To get a sense of Cassandra Danz’s sense of humor, one need look no farther than her comments to a judge at a public hearing on the St. Lawrence Cement proposal:
“I am a garden writer and sometimes a lecturer. I was led to believe that we could come here tonight and talk about how this plant would impact our lives. Well, it's impacted my life tremendously. I have always had a dream about Hudson because when I came here all the stores were closed and everything was shut up, but now it's all coming back to life. And my dream for Hudson was to start a school of horticulture here in town in my retirement. And I always thought that was possible because we had a clean environment but now it seems that that dream may come to an end.
“So what I'd like to do is also I want to tell you also that my garden gets a clear view of that 40 story smokestack giving me the finger out my kitchen window every morning. And I'm exactly downwind of that smokestack, so that on a still day—I'm less than a mile away—on a still day that is going to come down right on my head and on my garden. And in fact my garden was so affected by the previous cement plant many years ago that I cannot grow plants that like acid soil like pine trees and plants like that, because my soil is so basic from having lime rained on it all those years. And that was from a small cement plant.
“Now look, it seems to me that Hudson can go two ways: Either we will go the way of international corporation coming in and treating us like—I mean, what are we Bulgaria back in 1934 that people come in and burn coal? That to me is absolutely outrageous. So what I'm saying is either we can go that way, or we can go the way we have been going, which is to grow as naturally and grow into a beautiful, healthy community that we have begun to do. Thank you very much.”
Also known as Mrs. Greenthumbs, Cassandra was a comedienne who performed with the likes of Bill Murray as a Second City cast member, then wen ton on to become a bestselling garden writer. She adopted Hudson as her hometown in the mid-1980s, long before it was a blip on the New York Times’ radar. (In fact, according to the Times, her Mrs. Greenthumbs character was created for a performance at the Ancram Opera House.)
Gelman, who recruited Cassandra for the Regis & Kathie Lee show, had this to say about her when she was profiled in People Magazine: “The audience loves her. She's always game for a sight gag, and she's always there with a fast comeback.”
Though she appeared regularly on national TV, she was approachable and generous with her time locally, hosting many free lectures on gardening, and opening to the public the lush yard surrounding her Carpenter Gothic cottage on Union Street, which she had bought with her husband Walter Brett.

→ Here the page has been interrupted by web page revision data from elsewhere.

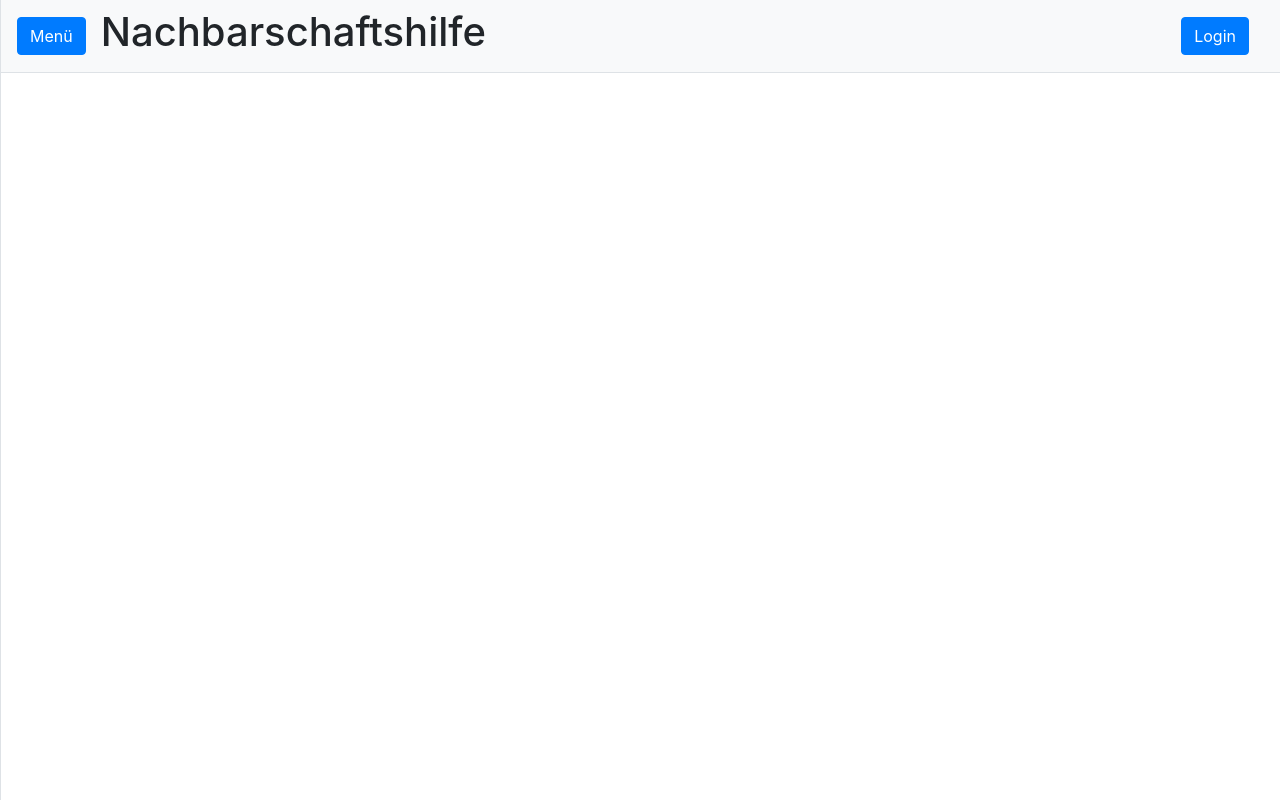
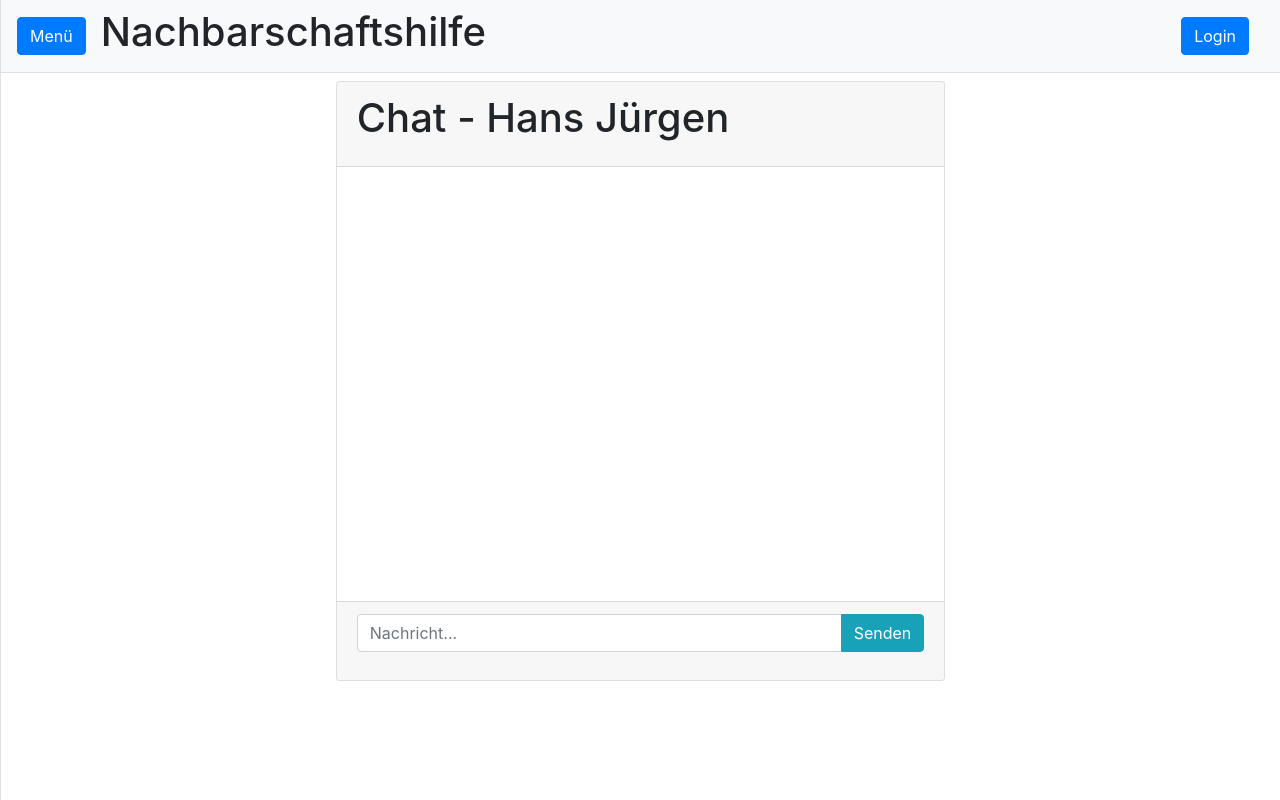
Before and after one commit to timonBusch/nachbarschaftWebApp, a Vue app in the folder nachbarschaftWebApp/: page /chat in a window 1280 px wide. Built offline with nearby package versions, Linux system fonts and the light colour scheme; the HTML template or start-up script is replaced by a standard one.

Commit message:
started implementing chat

```diff
--- a/nachbarschaftWebApp/src/App.vue
+++ b/nachbarschaftWebApp/src/App.vue
@@ -9,9 +9,9 @@
         <div class="list-group list-group-flush">
           <router-link to="/" class="list-group-item list-group-item-action bg-light">Startseite</router-link>
           <div v-if="this.isLoggedIn">
-
             <router-link :to="{ name: 'profil'}" class="list-group-item list-group-item-action bg-light">Profil</router-link>
             <router-link :to="{name: 'add'}" class="list-group-item list-group-item-action bg-light">Neue Anzeige</router-link>
+            <router-link :to="{ name: 'nachrichten'}" class="list-group-item list-group-item-action bg-light">Nachrichten</router-link>
           </div>
 
 
--- /dev/null
+++ b/nachbarschaftWebApp/src/components/Chat.vue
@@ -0,0 +1,39 @@
+<template>
+    <div>
+        <div class="container-fluid mt-2 w-50">
+            <div class="card myNewDivHeight">
+                <div class="card-header">
+                    <h1 class="card-title">Chat - Hans Jürgen</h1>
+                </div>
+                <div class="card-body">
+                    <!-- Nachrichten -->
+
+                </div>
+                <div class="card-footer">
+                    <div class="input-group mb-3">
+                        <input type="text" class="form-control" placeholder="Nachricht...">
+                        <div class="input-group-append">
+                            <button class="btn btn-info" type="submit">Senden</button>
+                        </div>
+                    </div>
+                </div>
+            </div>
+        </div>
+    </div>
+</template>
+
+<script>
+
+    export default {
+        name: 'Chat',
+    }
+</script>
+
+<style scoped>
+    @media screen and (min-width: 1024px) {
+        .myNewDivHeight{
+            height:600px;
+        }
+    }
+
+</style>
--- a/nachbarschaftWebApp/src/components/Profil.vue
+++ b/nachbarschaftWebApp/src/components/Profil.vue
@@ -16,7 +16,6 @@
                     <p>Bewertung:</p>
                     <div v-if="this.getAverageStars !== 0">
                         <div  v-for="n in this.getAverageStars()" :key="n">
-
                             <span class="fa fa-star checked float-left"></span>
                         </div>
                     </div>
--- a/nachbarschaftWebApp/src/main.js
+++ b/nachbarschaftWebApp/src/main.js
@@ -14,6 +14,8 @@ import store from "./store"
 import Registrieren from "./components/Registrieren";
 import Anzeige from "./components/Anzeige";
 import AddAnzeige from "./components/AddAnzeige";
+import Chat from "./components/Chat";
+import ChatOverview from "./components/ChatOverview";
 //import Axios from "axios";
 
 Vue.use(BootstrapVue)
@@ -38,14 +40,31 @@ const router = new VueRouter({
       name: 'login',
       component: Login
     },
-    { path: '/register', component: Registrieren},
+    {
+      path: '/register',
+      component: Registrieren
+    },
     {
       path: '/anzeige/:id',
       name: 'anzeige',
       props: true,
       component: Anzeige
     },
-    {path: '/add_anzeige', name: 'add', component: AddAnzeige}
+    {
+      path: '/add_anzeige',
+      name: 'add',
+      component: AddAnzeige
+    },
+    {
+      path: '/chat',
+      name: 'chat',
+      component: Chat
+    },
+    {
+      path: '/nachrichten',
+      name: 'nachrichten',
+      component: ChatOverview
+    }
   ],
   mode: 'history'
 })
--- a/nachbarschaftWebApp/src/store/modules/login.js
+++ b/nachbarschaftWebApp/src/store/modules/login.js
@@ -13,7 +13,11 @@ const getters = {
     },
     getUser: state => {
         return state.user;
+    },
+    isAdmin: state => {
+        return state.user.typ === 'admin';
     }
+
 };
 
 // Actions that call mutation functions
```
Also changed, not shown: 1 other file (tests, documents, lock files or other folders).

Her hilariously useful advice was peppered with wry jabs at the corny and silly things people do to ruin their yards and gardens, and laden with innuendo—often about her lust for her “handsome” husband:
“My husband chopped the bamboo down using a machete he bought from Soldier of Fortune magazine. I remember the sweat glistening on his torso. I felt like Ava Gardner in Mogambo. In a tropical frame of mind, I put on my muumuu and quickly mixed some Mai Tai cocktails. We sat on the porch, looking at the bamboo stumps, waiting for the elephants to stampede.”
The blogger and fan who found that excerpt said this of the Mrs. Greenthumbs persona:
“I love her because she was fearless and funny and culturally clued-in, and a gust of enthusiasm comes off every word she ever put to paper... When I learned that Mrs. Greenthumbs died of cancer in 2002, I took it peculiarly hard, as if she were a good friend I hadn't yet met. ”
Cassandra died far too young. After her death, some well-meaning residents took up a collection to honor Cassandra’s memory with a local horticultural project, which received many contributions.
Some contributors, however, were mortified when the committee handling the funds used them to buy corny whiskey-barrel style planters. These were filled mostly with run-of-the-mill ornamental cabbages, marigolds and the like, then positioned on corners and in front of businesses all up and down Warren Street—giving Hudson’s main drag a canned, Ye Olde feel. As I griped at the time, this was just the kind of thing which Cassandra would have gently but firmly mocked in her Mrs. Greenthumbs character. Fortunately, most of these planters have by now been removed or fallen into disuse.
Few who met Cassandra failed to get a dose of her wit and candor. She was not one to hold back an opinion, but was able to couch a barb in terms which left the targets wiser but not wounded. Her books are still widely available, and her strong Brooklyn accent comes through even on the printed page, and is still heard by readers.